Records for this task section start

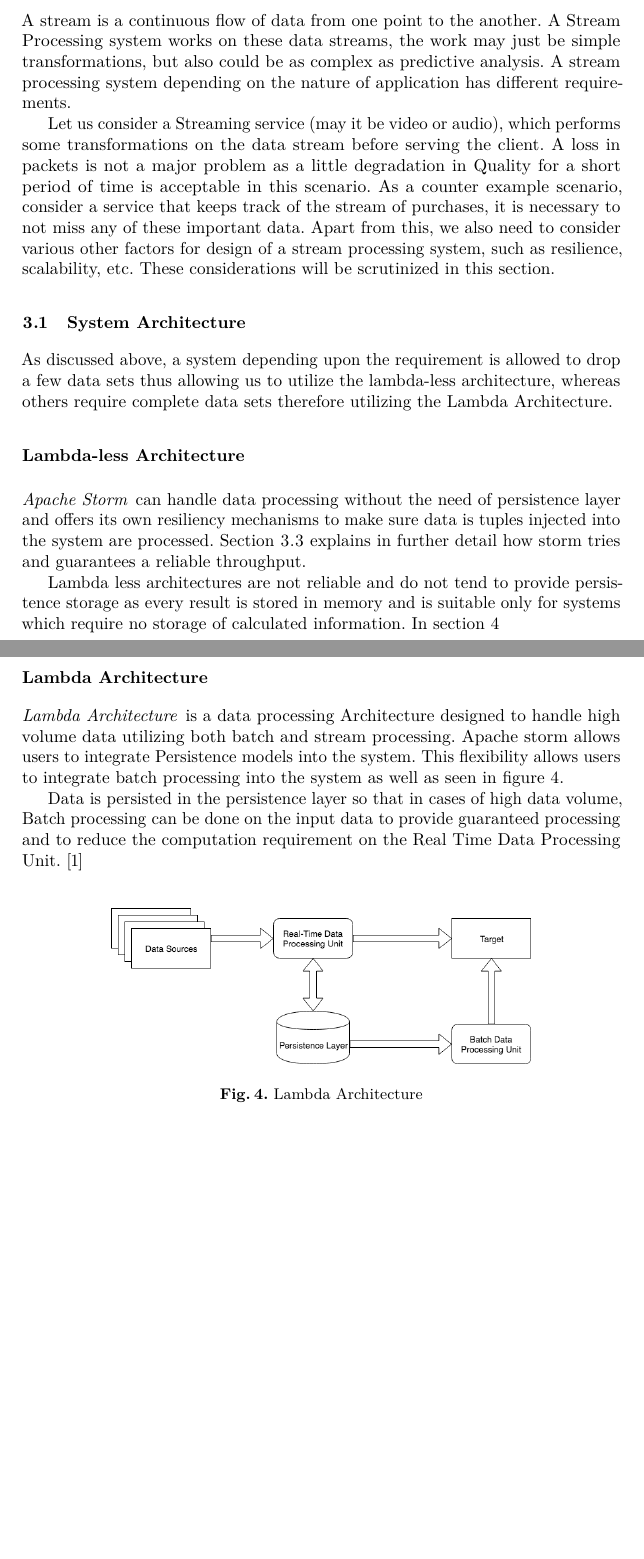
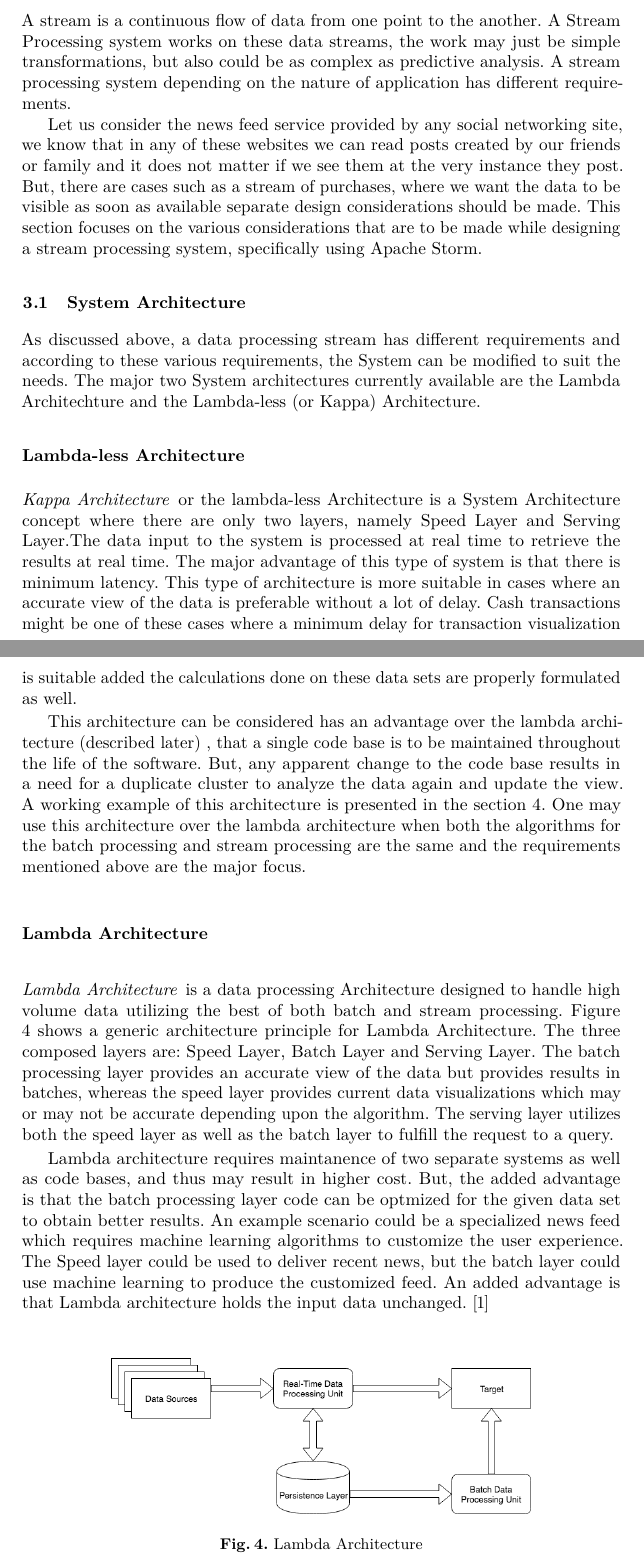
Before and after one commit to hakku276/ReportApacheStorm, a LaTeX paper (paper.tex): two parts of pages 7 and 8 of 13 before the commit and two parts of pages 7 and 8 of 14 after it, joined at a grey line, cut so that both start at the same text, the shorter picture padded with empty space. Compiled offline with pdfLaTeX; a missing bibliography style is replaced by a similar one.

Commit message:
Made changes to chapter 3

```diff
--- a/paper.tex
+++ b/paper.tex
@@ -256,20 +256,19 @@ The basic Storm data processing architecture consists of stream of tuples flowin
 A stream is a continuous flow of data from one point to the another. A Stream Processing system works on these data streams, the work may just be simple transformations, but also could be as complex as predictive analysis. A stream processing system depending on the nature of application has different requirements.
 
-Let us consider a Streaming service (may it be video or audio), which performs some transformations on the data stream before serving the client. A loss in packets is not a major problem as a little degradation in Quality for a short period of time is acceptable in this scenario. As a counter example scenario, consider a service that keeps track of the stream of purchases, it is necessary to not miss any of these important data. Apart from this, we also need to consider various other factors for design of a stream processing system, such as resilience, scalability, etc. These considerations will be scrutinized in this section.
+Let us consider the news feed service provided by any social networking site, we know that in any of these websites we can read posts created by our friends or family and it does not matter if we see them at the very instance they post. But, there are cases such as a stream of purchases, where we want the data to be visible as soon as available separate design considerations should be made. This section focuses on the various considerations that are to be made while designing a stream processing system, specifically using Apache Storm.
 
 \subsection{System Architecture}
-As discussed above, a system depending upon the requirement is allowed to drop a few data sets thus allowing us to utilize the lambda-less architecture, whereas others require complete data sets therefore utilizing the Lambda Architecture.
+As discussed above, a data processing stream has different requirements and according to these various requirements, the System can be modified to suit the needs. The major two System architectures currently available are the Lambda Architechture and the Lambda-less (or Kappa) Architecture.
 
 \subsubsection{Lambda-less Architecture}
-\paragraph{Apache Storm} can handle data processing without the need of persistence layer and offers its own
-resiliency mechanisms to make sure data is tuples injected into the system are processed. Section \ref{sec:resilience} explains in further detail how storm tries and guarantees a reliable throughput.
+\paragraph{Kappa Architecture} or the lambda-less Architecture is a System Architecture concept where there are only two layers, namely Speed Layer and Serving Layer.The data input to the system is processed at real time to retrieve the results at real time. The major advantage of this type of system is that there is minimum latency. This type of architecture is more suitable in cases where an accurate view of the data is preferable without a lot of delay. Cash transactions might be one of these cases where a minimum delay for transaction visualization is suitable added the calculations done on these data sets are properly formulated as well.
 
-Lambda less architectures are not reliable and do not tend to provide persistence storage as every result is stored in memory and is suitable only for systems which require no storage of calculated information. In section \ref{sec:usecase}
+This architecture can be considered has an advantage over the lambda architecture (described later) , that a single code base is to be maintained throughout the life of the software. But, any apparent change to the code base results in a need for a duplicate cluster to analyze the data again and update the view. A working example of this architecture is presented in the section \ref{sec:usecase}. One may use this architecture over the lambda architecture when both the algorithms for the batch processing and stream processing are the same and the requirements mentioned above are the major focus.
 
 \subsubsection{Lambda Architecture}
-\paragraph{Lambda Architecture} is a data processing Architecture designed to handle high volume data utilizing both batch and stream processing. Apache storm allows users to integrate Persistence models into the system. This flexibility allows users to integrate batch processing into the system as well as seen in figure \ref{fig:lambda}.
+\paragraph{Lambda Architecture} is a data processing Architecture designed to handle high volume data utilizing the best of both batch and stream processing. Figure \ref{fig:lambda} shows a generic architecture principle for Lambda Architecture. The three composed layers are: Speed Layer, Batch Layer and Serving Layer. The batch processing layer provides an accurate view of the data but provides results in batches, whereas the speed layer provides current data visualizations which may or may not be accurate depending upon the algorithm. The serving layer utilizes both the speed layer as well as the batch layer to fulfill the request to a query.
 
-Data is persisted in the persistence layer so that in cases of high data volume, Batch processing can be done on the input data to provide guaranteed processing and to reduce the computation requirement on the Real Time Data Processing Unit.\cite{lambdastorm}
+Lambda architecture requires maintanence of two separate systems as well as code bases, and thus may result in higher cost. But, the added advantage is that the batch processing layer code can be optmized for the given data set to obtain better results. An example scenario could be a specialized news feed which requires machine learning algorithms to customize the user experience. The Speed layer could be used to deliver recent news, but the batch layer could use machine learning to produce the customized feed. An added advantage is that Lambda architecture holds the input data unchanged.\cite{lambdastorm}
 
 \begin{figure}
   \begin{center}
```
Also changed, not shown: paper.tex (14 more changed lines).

Records for this task section end
Records for this task section start

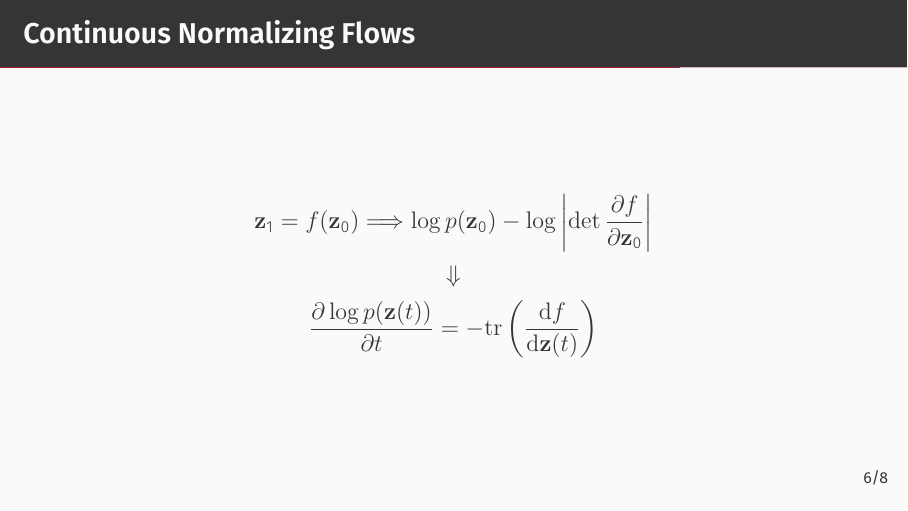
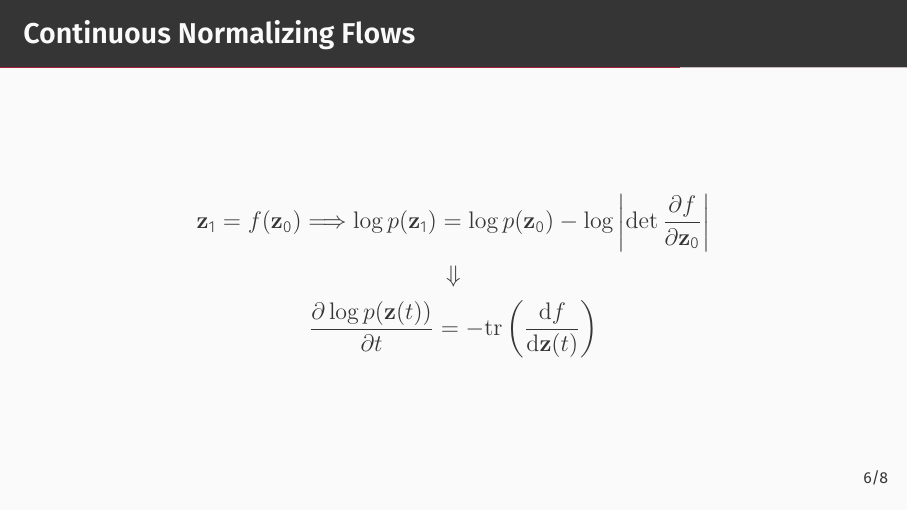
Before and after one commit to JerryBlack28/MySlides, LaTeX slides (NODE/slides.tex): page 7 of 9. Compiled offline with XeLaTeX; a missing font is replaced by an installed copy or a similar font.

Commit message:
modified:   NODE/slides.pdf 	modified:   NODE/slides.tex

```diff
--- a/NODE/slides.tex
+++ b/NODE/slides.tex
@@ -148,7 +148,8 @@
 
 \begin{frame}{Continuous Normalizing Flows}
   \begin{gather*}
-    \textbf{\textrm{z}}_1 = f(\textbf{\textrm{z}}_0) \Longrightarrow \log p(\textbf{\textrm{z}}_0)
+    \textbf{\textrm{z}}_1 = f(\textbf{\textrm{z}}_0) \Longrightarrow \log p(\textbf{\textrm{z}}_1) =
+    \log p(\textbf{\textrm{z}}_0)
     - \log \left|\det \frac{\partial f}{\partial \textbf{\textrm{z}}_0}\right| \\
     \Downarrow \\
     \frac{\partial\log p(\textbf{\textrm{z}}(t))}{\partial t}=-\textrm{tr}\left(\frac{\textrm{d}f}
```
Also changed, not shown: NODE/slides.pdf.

Records for this task section end
Records for this task section start

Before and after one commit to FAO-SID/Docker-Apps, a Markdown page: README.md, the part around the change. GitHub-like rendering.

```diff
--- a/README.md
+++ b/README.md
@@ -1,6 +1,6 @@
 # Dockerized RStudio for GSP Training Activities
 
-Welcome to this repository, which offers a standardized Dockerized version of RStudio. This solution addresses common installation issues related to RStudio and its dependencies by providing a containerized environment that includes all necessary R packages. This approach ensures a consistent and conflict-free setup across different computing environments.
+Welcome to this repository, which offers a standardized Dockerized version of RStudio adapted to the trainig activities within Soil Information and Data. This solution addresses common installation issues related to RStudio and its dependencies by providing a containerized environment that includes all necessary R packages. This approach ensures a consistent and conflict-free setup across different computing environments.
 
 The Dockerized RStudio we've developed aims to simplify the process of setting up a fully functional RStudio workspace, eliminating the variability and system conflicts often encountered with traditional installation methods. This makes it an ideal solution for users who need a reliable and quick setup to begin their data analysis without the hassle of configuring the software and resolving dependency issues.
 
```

Records for this task section end

Wherever the word "begin" appears in a line of the data above, copy that line.

| Expected answer |
 \begin{figure}
   \begin{center}
 \begin{frame}{Continuous Normalizing Flows}
   \begin{gather*}
 The Dockerized RStudio we've developed aims to simplify the process of setting up a fully functional RStudio workspace, eliminating the variability and system conflicts often encountered with traditional installation methods. This makes it an ideal solution for users who need a reliable and quick setup to begin their data analysis without the hassle of configuring the software and resolving dependency issues.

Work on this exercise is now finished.